The commanding of Jesus' [original disciples] does not establish... an action that is normative for all his disciples in every age and situation.... There is only the new commanding of Jesus in its relationship to this particular person elected by him and in this particular time and situation... This new commanding of his is the concrete form in which he calls these people, here and now, to discipleship, and therefore sanctifies them. (pp. 46-47)
[A wrong interpretation of the Gospels] led to the mistaken attempt to create out of these directions a new law... a general mode of Christian action in opposition to that of worldly action. This truth is, however, that what the Gospel sayings about the following of his disciples really preserve [for us] are certain prominent lines along which the concrete [and personal] commanding of Jesus, with its demands for concrete obedience, always moved in relation to individuals... And the lines recorded in the Gospel[s] all agree that person is always called to make a particular penetration of the front of the general action and abstention of others; to cut loose from a practical recognition of the legalism determined by the dominion of worldly authorities. (pp. 48-49) 

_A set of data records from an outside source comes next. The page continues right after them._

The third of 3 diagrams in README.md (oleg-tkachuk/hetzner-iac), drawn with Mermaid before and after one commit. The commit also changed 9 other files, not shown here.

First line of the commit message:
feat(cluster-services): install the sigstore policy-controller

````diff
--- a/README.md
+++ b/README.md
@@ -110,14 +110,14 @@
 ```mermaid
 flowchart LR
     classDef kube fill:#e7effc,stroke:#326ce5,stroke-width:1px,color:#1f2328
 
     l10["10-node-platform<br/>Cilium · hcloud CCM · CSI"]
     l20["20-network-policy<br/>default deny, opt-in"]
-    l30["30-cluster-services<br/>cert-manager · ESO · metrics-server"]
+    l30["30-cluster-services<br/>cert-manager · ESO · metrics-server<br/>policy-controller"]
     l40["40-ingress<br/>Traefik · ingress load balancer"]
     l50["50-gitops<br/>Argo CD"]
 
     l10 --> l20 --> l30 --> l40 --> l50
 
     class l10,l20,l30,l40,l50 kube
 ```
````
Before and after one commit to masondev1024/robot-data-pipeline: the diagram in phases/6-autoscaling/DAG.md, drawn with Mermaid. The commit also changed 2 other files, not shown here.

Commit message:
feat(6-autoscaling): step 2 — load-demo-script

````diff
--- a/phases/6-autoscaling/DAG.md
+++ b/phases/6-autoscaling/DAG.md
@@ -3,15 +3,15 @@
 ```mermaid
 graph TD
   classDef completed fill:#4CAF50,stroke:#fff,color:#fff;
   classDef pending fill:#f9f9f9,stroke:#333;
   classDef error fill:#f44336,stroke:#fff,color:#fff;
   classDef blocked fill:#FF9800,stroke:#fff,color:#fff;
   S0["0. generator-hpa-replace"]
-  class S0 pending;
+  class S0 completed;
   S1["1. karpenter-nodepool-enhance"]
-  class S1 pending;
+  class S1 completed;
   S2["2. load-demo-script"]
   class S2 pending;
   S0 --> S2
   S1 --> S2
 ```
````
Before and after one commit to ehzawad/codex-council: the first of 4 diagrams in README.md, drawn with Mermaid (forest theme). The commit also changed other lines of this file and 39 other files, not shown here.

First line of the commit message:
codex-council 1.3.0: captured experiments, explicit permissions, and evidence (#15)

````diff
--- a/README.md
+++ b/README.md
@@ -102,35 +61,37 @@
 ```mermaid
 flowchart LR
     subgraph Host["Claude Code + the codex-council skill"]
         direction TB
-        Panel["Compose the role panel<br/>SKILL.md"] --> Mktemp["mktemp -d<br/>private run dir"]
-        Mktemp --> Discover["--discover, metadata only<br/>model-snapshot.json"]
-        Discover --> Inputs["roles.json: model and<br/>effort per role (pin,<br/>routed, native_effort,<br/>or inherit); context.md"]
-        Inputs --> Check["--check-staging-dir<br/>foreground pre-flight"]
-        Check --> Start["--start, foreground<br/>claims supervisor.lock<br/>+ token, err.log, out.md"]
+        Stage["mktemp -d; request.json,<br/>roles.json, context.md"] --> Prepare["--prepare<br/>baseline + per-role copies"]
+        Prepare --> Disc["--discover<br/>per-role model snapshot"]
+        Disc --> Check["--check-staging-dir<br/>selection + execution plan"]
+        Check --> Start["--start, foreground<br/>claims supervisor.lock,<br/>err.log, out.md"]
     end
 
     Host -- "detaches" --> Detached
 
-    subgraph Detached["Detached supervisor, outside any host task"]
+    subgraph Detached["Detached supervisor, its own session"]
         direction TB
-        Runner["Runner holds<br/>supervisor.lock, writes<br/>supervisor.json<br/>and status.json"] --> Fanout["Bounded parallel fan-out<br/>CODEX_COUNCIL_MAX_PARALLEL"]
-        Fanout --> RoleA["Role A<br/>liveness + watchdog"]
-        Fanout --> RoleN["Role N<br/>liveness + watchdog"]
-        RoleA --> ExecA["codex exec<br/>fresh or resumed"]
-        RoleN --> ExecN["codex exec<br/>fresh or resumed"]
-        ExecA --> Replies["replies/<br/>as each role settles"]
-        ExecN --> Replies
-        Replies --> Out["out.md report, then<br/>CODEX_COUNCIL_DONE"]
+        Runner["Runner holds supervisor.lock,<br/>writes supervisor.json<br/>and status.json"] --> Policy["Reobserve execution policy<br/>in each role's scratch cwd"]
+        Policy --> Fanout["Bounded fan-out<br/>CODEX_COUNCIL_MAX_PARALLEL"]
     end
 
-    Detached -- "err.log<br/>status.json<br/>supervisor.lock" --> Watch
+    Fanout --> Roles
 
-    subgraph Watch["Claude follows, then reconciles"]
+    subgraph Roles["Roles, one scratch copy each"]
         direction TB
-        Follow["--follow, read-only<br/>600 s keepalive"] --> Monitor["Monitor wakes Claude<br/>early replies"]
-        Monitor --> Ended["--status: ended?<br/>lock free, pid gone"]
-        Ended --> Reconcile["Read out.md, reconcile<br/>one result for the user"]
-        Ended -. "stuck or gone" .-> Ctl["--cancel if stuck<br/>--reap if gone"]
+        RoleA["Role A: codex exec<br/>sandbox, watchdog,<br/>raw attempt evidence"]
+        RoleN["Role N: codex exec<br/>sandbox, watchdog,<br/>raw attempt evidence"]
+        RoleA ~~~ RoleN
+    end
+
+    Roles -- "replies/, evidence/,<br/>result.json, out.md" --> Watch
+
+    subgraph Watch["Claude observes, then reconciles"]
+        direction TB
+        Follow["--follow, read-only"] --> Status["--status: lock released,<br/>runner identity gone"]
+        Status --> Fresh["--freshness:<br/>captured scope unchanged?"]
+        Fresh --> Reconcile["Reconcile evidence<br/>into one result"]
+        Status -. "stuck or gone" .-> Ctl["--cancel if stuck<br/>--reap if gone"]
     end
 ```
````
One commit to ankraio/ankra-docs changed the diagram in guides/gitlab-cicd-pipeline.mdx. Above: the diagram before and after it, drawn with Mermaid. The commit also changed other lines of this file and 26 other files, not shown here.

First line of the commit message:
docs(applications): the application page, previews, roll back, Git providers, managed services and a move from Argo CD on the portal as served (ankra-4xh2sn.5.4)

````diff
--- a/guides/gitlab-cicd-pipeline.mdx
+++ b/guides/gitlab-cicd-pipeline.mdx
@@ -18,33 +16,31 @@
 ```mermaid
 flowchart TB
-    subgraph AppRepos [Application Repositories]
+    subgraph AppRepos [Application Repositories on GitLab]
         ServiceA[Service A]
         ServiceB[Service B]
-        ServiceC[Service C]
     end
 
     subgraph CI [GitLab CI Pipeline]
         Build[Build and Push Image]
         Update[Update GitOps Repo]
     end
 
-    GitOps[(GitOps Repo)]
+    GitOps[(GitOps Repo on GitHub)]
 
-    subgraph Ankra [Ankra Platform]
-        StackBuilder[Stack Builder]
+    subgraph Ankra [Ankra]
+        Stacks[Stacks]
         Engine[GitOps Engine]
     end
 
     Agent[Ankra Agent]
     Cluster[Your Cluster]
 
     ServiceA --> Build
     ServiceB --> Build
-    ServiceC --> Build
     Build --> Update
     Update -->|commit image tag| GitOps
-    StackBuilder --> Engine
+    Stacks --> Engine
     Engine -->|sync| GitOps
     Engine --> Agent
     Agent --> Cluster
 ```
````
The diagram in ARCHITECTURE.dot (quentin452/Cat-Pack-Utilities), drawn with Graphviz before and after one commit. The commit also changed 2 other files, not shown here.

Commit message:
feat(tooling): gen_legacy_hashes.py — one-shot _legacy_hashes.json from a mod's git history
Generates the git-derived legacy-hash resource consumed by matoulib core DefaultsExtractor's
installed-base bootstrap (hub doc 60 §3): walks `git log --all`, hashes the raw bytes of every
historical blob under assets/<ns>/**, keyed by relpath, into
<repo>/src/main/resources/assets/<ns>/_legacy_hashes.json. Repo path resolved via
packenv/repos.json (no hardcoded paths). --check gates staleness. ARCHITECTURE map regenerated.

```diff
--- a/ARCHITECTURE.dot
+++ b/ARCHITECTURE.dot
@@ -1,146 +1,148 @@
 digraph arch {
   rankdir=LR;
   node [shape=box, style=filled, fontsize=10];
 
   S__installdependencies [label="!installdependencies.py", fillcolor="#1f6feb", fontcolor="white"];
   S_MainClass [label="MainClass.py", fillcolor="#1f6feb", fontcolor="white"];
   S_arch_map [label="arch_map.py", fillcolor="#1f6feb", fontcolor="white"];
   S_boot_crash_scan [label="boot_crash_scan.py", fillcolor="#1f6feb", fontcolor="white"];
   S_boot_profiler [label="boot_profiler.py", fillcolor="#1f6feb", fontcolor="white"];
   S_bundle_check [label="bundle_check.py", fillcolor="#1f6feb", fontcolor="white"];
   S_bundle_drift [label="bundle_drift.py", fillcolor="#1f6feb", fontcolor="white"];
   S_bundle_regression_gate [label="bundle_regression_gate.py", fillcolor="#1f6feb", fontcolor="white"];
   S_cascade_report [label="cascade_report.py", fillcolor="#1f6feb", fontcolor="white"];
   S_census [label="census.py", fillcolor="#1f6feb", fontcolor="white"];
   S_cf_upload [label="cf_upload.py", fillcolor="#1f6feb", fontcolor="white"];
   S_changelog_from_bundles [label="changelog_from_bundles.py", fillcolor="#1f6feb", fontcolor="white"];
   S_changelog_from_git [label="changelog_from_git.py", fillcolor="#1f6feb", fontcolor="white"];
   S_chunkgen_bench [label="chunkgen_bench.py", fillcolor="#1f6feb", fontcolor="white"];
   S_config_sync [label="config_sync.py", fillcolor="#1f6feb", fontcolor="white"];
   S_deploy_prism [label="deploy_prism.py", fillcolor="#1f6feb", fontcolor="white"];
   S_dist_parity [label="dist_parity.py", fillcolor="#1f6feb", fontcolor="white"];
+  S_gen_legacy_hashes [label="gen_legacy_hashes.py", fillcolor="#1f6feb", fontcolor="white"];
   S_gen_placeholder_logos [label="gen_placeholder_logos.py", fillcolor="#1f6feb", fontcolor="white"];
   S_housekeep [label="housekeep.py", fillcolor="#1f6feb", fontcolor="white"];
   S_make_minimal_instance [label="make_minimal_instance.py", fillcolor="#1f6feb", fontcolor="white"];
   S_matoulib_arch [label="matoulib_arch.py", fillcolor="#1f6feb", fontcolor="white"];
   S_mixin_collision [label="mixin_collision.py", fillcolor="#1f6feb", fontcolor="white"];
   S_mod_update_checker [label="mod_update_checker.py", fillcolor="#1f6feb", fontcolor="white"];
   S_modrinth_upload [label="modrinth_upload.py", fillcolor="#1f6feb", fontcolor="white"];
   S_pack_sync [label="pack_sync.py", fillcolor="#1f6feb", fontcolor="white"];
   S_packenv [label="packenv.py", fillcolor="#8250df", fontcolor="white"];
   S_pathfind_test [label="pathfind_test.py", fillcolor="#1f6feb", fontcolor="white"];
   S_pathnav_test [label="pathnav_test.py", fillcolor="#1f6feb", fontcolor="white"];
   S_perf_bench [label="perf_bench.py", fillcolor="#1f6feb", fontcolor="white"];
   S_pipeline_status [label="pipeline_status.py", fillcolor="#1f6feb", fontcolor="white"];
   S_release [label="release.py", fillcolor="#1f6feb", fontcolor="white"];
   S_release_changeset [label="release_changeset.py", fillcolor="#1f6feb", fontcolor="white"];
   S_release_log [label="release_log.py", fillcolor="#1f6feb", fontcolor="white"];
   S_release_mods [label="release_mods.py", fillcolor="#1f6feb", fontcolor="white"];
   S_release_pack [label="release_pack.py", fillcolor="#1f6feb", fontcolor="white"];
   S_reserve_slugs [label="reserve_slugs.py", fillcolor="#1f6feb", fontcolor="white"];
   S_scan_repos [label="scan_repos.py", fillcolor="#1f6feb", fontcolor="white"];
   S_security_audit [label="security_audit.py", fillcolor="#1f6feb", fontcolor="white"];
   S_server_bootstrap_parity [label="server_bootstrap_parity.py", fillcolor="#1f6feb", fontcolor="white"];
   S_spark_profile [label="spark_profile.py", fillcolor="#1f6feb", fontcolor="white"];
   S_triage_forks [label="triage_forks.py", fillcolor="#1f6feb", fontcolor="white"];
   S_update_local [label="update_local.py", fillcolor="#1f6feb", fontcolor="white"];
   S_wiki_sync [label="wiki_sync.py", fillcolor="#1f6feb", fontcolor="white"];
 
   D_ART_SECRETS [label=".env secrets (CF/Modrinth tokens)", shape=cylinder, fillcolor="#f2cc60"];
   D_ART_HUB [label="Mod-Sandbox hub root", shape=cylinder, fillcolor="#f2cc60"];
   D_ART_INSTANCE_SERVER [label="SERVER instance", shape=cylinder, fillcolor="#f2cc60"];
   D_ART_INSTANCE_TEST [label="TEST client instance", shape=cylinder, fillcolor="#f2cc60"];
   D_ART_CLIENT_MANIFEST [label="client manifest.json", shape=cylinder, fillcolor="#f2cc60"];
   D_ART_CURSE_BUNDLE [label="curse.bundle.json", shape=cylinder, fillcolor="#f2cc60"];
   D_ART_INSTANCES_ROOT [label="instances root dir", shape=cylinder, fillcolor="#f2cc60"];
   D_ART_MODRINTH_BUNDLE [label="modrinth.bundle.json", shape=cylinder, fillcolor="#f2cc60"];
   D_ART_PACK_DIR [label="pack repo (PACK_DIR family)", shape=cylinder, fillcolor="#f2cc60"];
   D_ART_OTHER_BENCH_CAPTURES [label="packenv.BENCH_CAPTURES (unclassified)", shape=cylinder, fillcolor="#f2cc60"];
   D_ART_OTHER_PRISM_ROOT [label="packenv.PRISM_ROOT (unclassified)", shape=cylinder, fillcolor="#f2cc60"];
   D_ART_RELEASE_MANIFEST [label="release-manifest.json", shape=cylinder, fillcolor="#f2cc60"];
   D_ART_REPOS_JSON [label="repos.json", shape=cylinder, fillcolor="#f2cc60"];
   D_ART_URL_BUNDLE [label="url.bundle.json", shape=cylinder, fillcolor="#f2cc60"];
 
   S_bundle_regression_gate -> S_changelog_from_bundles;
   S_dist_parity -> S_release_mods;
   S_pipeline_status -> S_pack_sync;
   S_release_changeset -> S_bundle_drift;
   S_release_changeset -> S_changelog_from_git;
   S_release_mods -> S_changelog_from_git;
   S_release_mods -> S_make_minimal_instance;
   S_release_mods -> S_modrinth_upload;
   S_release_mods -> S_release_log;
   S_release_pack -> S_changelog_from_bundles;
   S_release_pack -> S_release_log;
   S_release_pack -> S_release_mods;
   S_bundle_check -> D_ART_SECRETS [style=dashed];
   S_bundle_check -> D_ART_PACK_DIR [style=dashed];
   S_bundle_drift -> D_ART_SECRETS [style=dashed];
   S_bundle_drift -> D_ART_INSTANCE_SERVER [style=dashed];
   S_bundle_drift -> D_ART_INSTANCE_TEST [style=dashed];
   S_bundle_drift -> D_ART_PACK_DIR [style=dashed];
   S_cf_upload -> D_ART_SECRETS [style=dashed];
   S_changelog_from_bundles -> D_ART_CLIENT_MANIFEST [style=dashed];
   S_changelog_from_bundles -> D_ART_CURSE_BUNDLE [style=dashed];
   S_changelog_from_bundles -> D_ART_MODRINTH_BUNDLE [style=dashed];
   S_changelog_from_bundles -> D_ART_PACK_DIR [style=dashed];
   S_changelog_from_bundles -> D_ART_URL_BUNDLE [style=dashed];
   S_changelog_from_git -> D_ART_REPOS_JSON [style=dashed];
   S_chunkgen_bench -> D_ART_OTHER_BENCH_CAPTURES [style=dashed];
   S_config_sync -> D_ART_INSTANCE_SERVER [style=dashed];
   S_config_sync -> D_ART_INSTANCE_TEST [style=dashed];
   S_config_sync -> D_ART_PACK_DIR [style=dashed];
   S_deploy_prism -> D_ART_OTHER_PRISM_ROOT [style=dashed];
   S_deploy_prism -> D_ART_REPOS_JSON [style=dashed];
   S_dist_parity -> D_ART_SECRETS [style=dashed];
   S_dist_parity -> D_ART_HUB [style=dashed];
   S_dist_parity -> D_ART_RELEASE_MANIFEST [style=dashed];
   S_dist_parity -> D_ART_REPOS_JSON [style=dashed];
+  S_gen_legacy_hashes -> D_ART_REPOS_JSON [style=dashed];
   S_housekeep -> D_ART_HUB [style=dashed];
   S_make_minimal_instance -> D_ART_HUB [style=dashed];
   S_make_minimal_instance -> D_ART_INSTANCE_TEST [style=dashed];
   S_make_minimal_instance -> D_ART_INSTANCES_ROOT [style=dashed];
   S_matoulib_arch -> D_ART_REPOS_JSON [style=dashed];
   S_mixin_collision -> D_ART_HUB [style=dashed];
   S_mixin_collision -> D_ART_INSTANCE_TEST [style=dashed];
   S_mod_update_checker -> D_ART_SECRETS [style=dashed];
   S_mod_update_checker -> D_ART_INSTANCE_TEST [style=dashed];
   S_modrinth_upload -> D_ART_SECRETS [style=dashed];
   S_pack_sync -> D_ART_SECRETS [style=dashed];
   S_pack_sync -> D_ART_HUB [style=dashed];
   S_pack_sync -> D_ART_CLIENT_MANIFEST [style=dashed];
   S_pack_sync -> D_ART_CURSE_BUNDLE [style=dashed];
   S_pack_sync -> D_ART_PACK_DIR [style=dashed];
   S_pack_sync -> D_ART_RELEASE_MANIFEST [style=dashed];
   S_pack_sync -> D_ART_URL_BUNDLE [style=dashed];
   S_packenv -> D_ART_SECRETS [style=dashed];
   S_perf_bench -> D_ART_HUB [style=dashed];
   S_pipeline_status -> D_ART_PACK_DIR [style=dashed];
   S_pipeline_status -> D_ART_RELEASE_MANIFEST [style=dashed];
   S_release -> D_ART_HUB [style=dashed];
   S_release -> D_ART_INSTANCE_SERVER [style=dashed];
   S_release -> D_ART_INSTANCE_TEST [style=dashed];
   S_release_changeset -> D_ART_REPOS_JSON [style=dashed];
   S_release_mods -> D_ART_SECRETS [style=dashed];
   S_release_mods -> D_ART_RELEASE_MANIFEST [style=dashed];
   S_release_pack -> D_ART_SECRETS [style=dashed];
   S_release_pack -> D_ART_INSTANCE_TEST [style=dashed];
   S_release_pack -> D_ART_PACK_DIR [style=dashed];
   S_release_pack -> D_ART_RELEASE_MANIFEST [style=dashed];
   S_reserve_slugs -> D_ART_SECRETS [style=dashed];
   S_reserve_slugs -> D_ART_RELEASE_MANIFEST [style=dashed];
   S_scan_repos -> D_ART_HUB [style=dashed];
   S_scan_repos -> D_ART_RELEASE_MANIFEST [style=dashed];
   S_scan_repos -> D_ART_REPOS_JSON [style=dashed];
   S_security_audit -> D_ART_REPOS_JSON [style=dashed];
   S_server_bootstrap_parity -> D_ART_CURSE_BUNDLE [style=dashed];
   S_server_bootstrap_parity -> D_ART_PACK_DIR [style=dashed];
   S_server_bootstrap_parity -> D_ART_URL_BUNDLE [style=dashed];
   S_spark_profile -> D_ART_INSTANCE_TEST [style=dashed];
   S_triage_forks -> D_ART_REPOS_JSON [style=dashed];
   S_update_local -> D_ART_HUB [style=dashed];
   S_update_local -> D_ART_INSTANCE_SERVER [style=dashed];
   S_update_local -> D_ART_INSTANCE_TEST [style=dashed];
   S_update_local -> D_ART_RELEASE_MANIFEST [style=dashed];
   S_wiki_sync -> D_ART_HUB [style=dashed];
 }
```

We have to hear [Jesus'] voice as he speaks to us, calling us in the particular situation of obedience determined by his Word. It is not enough... merely to copy in our activity the outlines of that in which [the early disciples] had to obey his demands... it might well be disobedience to be content to imitate them, for if we are to render [to Jesus] simple obedience it must be to the One who... calls us today... What we find along these lines [of Jesus' will and way] can never be a mere advice of the gospel. It is always a binding mandate of the gospel that demands the response of a corresponding decision and action. (p. 71)